» **Data entries**:

++++++++++

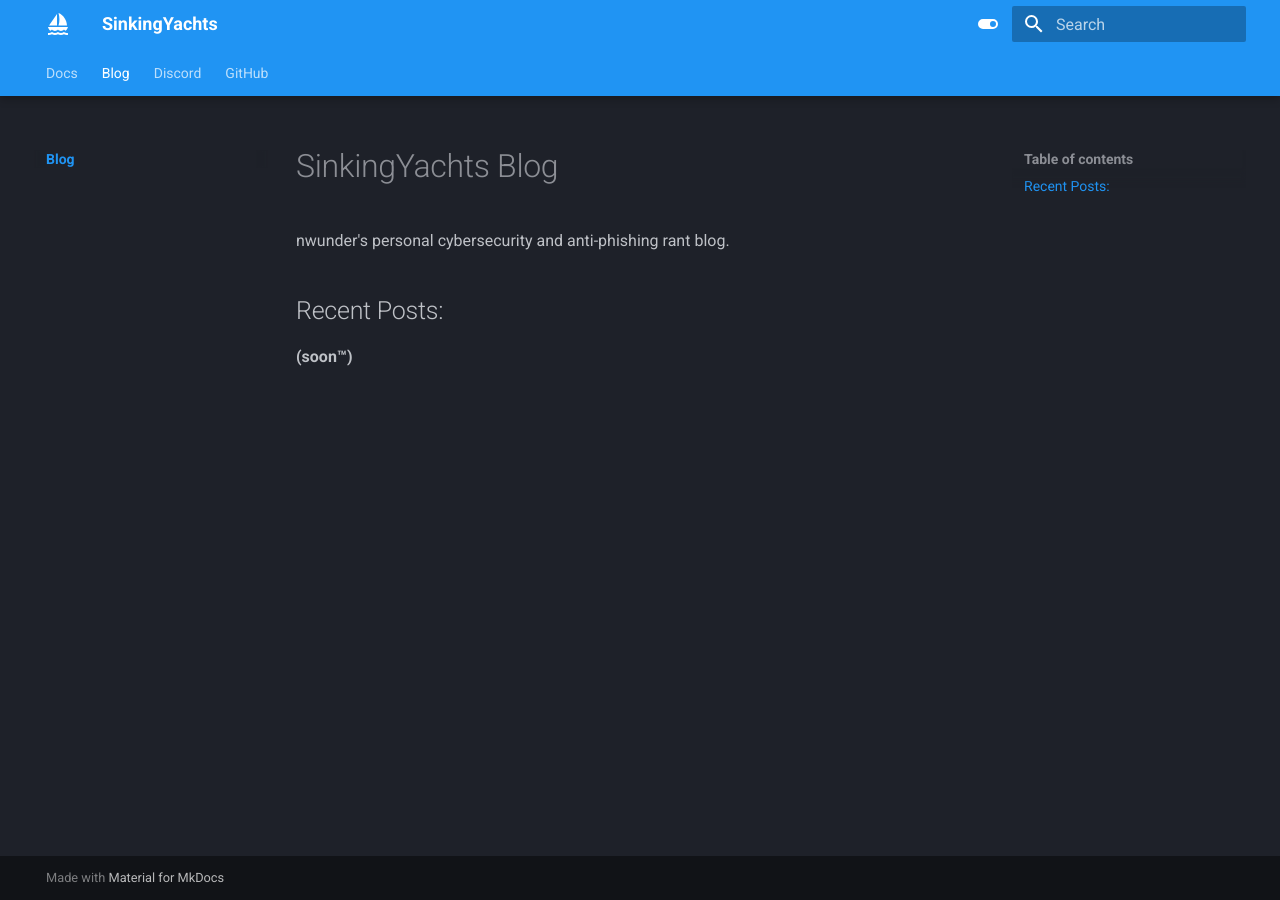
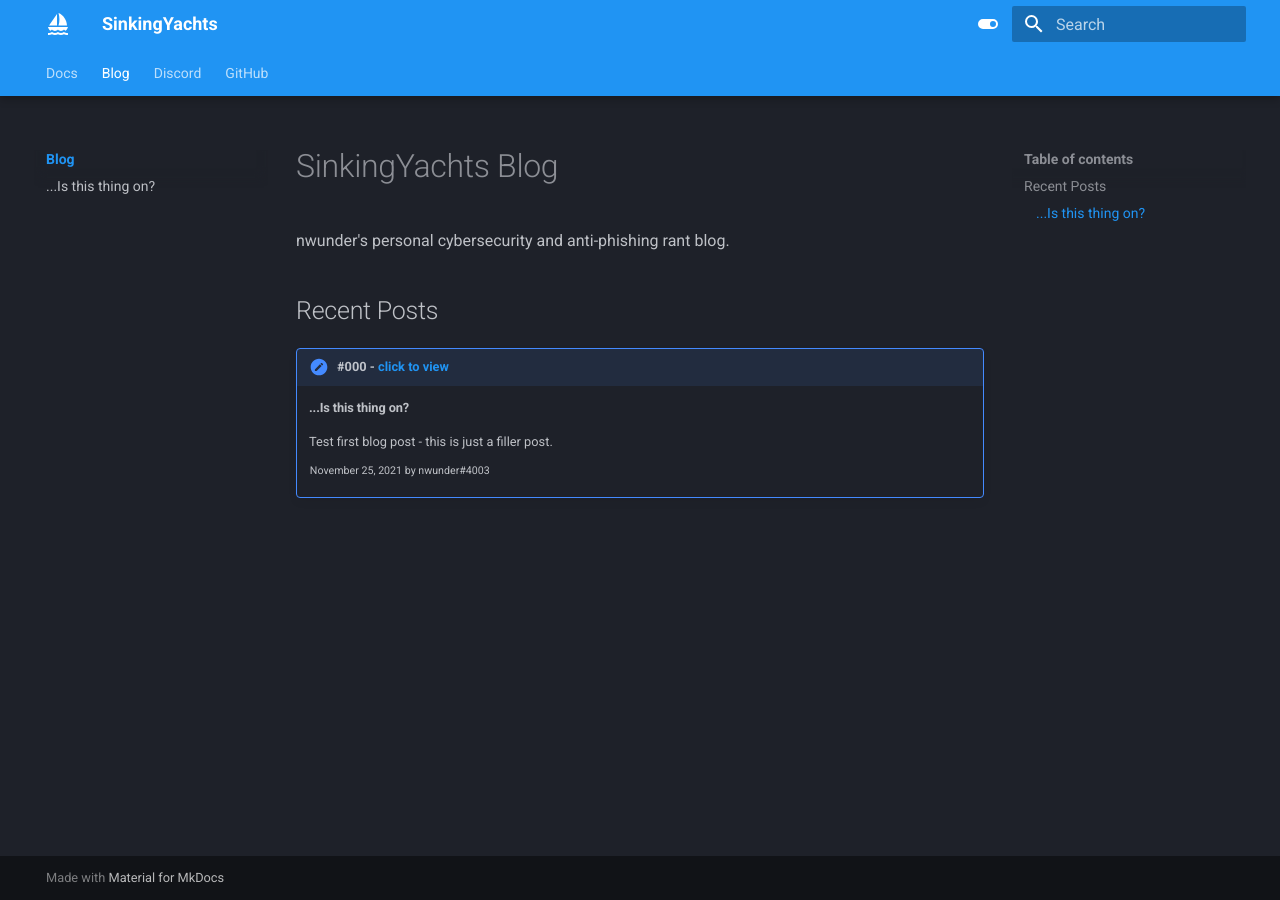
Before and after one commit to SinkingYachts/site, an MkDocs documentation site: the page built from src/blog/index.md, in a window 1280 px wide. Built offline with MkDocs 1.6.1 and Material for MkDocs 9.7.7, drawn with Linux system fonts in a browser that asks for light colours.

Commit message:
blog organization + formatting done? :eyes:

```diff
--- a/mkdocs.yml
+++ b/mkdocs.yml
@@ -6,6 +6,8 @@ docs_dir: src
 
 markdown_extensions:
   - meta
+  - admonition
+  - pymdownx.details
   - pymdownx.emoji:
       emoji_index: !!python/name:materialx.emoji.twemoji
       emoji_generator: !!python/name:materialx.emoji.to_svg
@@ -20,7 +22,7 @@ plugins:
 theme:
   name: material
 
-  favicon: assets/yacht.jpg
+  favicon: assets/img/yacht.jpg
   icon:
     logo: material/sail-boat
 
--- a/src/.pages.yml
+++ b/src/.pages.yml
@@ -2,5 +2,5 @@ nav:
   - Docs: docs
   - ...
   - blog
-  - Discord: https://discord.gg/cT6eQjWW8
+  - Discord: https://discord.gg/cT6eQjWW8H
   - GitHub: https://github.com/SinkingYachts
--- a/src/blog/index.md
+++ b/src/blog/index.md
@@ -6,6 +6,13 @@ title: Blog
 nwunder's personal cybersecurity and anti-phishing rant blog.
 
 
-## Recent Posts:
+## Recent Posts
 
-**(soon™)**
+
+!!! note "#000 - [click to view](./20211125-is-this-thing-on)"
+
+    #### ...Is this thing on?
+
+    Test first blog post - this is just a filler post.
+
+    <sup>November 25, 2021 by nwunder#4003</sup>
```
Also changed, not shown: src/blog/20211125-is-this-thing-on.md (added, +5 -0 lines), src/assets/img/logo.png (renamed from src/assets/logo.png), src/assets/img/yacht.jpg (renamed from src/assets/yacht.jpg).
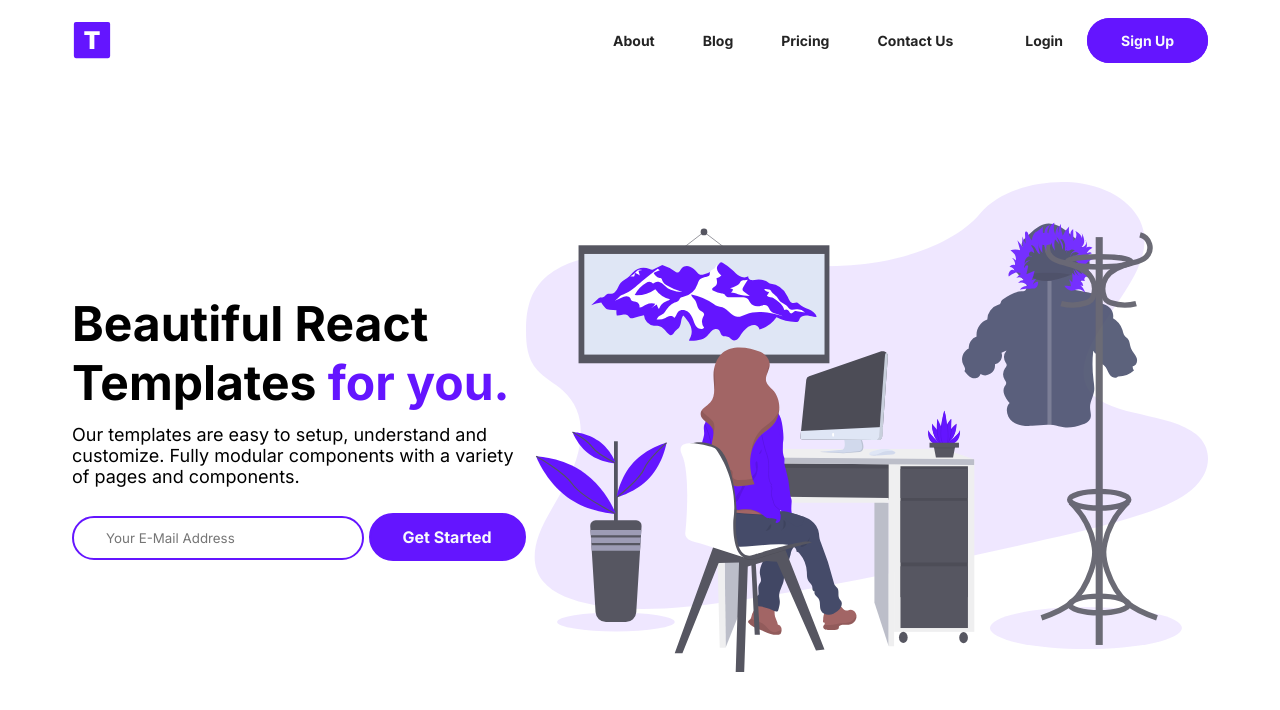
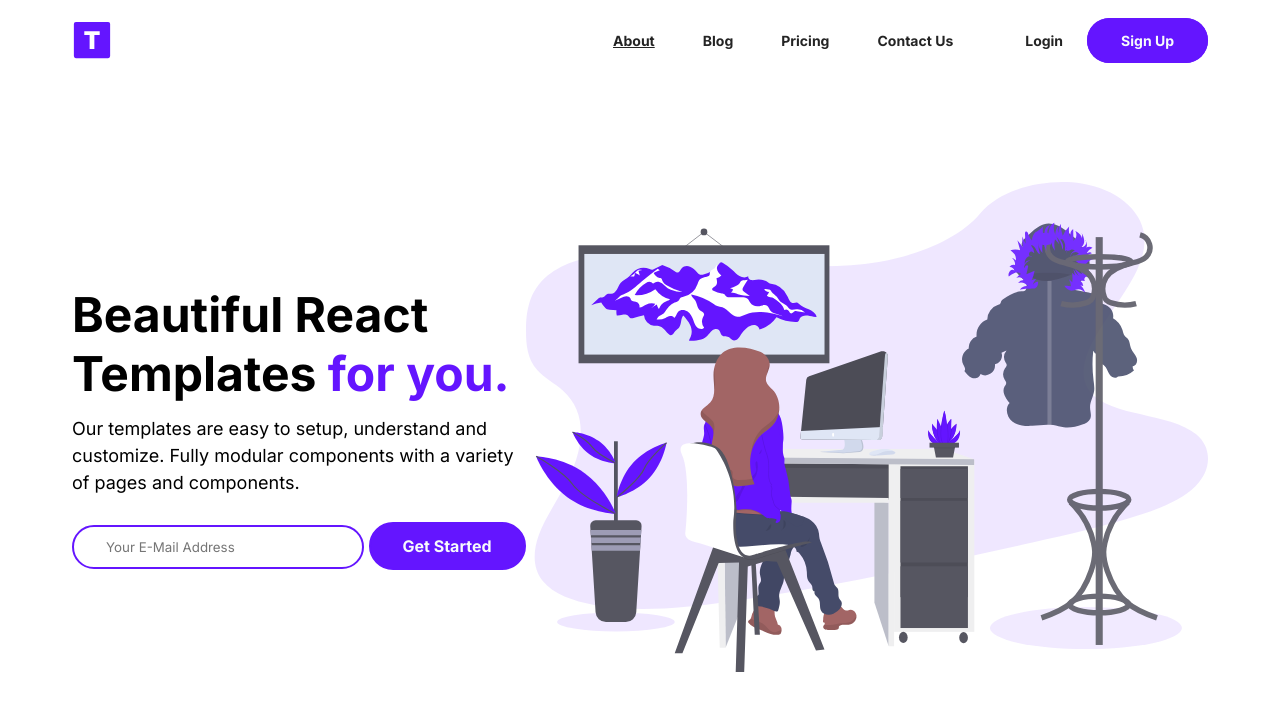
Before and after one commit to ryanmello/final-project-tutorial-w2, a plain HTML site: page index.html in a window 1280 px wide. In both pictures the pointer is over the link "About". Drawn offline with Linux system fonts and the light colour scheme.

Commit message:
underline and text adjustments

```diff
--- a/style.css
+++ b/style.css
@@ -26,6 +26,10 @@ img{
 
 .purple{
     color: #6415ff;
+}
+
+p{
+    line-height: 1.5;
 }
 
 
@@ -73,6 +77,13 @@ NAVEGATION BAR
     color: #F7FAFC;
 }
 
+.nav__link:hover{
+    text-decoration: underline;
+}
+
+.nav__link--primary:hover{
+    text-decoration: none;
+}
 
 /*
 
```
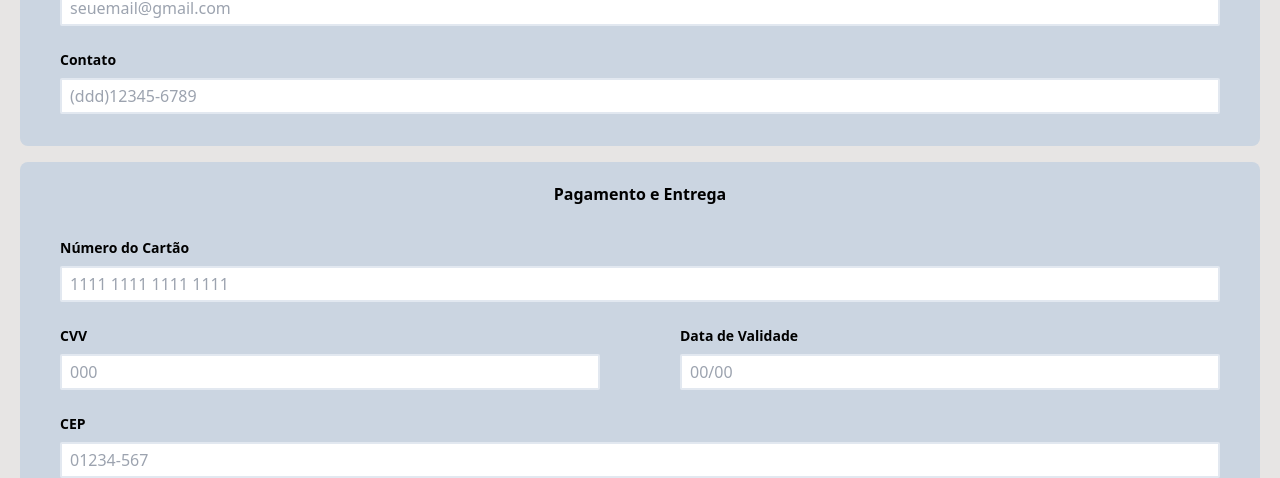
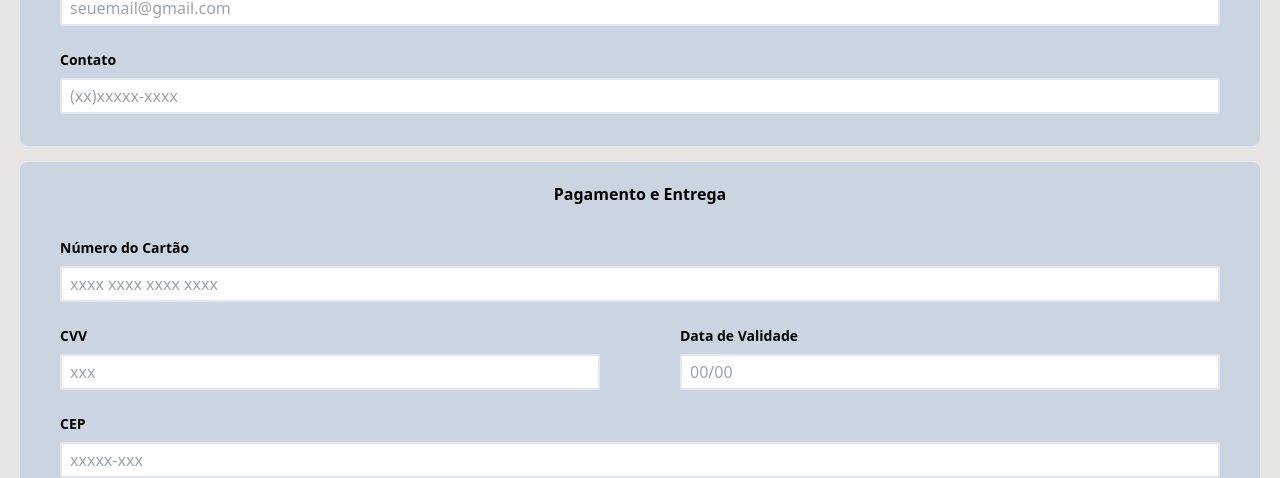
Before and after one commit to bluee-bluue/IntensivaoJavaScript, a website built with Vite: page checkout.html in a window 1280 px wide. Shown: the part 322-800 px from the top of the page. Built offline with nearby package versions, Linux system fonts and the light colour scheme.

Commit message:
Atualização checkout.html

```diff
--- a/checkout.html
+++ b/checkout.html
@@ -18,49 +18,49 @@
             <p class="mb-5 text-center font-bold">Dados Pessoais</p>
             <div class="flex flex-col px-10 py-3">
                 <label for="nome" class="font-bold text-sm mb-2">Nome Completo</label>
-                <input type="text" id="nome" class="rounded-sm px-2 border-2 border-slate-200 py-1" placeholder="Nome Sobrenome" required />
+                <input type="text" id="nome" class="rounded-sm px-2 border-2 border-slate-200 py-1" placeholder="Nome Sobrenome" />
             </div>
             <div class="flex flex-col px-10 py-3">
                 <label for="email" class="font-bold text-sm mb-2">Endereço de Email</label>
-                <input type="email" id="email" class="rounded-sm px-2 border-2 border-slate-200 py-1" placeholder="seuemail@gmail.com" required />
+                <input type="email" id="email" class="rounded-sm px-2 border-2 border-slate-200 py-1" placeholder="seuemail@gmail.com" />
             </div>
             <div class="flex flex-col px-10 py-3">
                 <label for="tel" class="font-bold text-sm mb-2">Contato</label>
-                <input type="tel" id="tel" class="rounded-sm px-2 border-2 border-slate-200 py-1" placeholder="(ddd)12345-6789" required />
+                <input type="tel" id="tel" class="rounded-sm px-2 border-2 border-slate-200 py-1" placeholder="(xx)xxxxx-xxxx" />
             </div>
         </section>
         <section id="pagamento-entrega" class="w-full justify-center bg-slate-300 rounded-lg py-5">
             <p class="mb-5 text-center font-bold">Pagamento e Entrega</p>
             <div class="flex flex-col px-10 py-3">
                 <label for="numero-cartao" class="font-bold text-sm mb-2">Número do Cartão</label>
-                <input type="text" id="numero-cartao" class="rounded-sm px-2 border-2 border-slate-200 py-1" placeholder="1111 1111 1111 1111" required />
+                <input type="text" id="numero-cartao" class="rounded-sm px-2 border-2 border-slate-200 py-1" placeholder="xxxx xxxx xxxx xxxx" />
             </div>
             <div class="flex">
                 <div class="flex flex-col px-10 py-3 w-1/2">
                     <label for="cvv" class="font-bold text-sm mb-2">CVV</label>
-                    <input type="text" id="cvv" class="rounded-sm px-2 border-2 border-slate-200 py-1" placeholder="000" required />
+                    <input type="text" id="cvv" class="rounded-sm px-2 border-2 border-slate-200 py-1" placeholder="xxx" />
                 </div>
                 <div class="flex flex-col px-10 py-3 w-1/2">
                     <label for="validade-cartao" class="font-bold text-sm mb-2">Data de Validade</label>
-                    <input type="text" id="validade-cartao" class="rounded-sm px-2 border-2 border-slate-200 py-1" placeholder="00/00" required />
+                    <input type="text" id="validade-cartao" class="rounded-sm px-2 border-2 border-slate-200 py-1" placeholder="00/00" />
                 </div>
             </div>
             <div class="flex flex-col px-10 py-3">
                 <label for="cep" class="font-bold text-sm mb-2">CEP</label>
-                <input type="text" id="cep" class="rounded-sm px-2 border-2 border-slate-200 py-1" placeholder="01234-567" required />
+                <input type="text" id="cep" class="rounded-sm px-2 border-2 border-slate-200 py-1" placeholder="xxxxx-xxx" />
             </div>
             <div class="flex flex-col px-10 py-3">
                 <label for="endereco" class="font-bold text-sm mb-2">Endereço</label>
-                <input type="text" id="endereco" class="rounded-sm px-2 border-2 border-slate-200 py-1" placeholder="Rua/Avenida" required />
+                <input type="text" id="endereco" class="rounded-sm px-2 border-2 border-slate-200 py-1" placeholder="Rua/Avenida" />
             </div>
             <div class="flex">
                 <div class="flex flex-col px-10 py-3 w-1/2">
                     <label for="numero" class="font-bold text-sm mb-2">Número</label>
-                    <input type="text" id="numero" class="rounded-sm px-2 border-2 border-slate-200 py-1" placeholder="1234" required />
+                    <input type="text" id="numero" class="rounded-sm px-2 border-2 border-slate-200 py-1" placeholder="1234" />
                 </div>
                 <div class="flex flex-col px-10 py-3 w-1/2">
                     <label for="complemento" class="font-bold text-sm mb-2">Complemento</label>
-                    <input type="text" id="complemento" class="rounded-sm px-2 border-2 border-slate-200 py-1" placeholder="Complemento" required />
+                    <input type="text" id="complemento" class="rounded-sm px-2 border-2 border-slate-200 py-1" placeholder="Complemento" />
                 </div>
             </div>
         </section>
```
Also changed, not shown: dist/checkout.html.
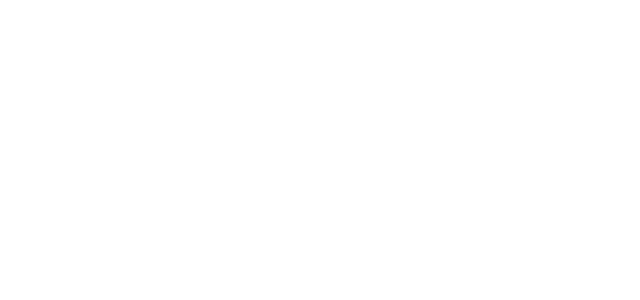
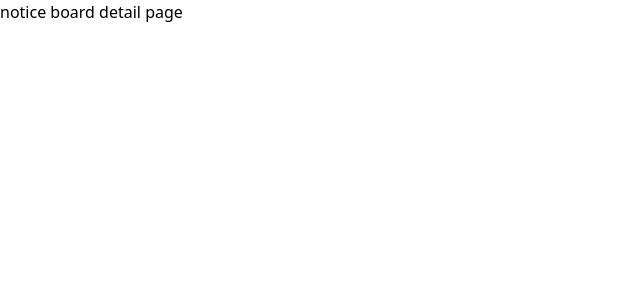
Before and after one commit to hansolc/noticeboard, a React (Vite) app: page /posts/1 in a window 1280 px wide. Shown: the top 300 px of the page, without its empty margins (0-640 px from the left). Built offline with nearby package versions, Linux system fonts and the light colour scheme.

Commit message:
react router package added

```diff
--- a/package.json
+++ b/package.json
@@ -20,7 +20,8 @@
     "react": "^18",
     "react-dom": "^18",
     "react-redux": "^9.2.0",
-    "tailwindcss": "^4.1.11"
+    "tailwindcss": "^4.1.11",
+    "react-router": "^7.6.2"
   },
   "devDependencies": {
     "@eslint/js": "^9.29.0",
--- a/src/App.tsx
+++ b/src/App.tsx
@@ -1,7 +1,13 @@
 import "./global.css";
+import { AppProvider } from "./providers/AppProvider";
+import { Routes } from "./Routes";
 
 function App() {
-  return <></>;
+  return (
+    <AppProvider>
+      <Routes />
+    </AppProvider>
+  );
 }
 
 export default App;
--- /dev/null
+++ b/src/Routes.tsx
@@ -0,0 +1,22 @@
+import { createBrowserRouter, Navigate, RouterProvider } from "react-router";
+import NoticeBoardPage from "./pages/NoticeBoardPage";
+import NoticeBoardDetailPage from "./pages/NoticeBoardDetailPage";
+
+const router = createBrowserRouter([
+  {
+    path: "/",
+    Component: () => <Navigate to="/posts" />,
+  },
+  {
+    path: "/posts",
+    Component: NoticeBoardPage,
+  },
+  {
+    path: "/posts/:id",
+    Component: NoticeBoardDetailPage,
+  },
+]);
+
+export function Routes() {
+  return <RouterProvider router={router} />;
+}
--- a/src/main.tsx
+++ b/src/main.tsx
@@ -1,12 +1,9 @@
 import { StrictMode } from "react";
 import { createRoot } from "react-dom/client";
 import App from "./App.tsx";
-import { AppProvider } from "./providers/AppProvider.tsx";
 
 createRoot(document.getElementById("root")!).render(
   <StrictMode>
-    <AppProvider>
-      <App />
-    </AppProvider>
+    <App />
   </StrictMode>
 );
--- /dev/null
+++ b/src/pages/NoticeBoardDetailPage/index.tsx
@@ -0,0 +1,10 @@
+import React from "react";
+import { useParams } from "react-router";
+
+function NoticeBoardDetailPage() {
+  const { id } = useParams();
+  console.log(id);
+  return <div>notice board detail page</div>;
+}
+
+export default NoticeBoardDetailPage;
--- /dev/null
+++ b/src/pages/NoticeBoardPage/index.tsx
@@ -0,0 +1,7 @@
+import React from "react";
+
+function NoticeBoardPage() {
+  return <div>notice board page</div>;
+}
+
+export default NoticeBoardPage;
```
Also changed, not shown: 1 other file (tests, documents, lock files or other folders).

++++++++++

» **Your instructions**:
Only the lines above that include the word "router" belong in the answer; copy each one.

» **Solution to this task**:
react router package added
+    "react-router": "^7.6.2"
+import { createBrowserRouter, Navigate, RouterProvider } from "react-router";
+const router = createBrowserRouter([
+  return <RouterProvider router={router} />;
+import { useParams } from "react-router";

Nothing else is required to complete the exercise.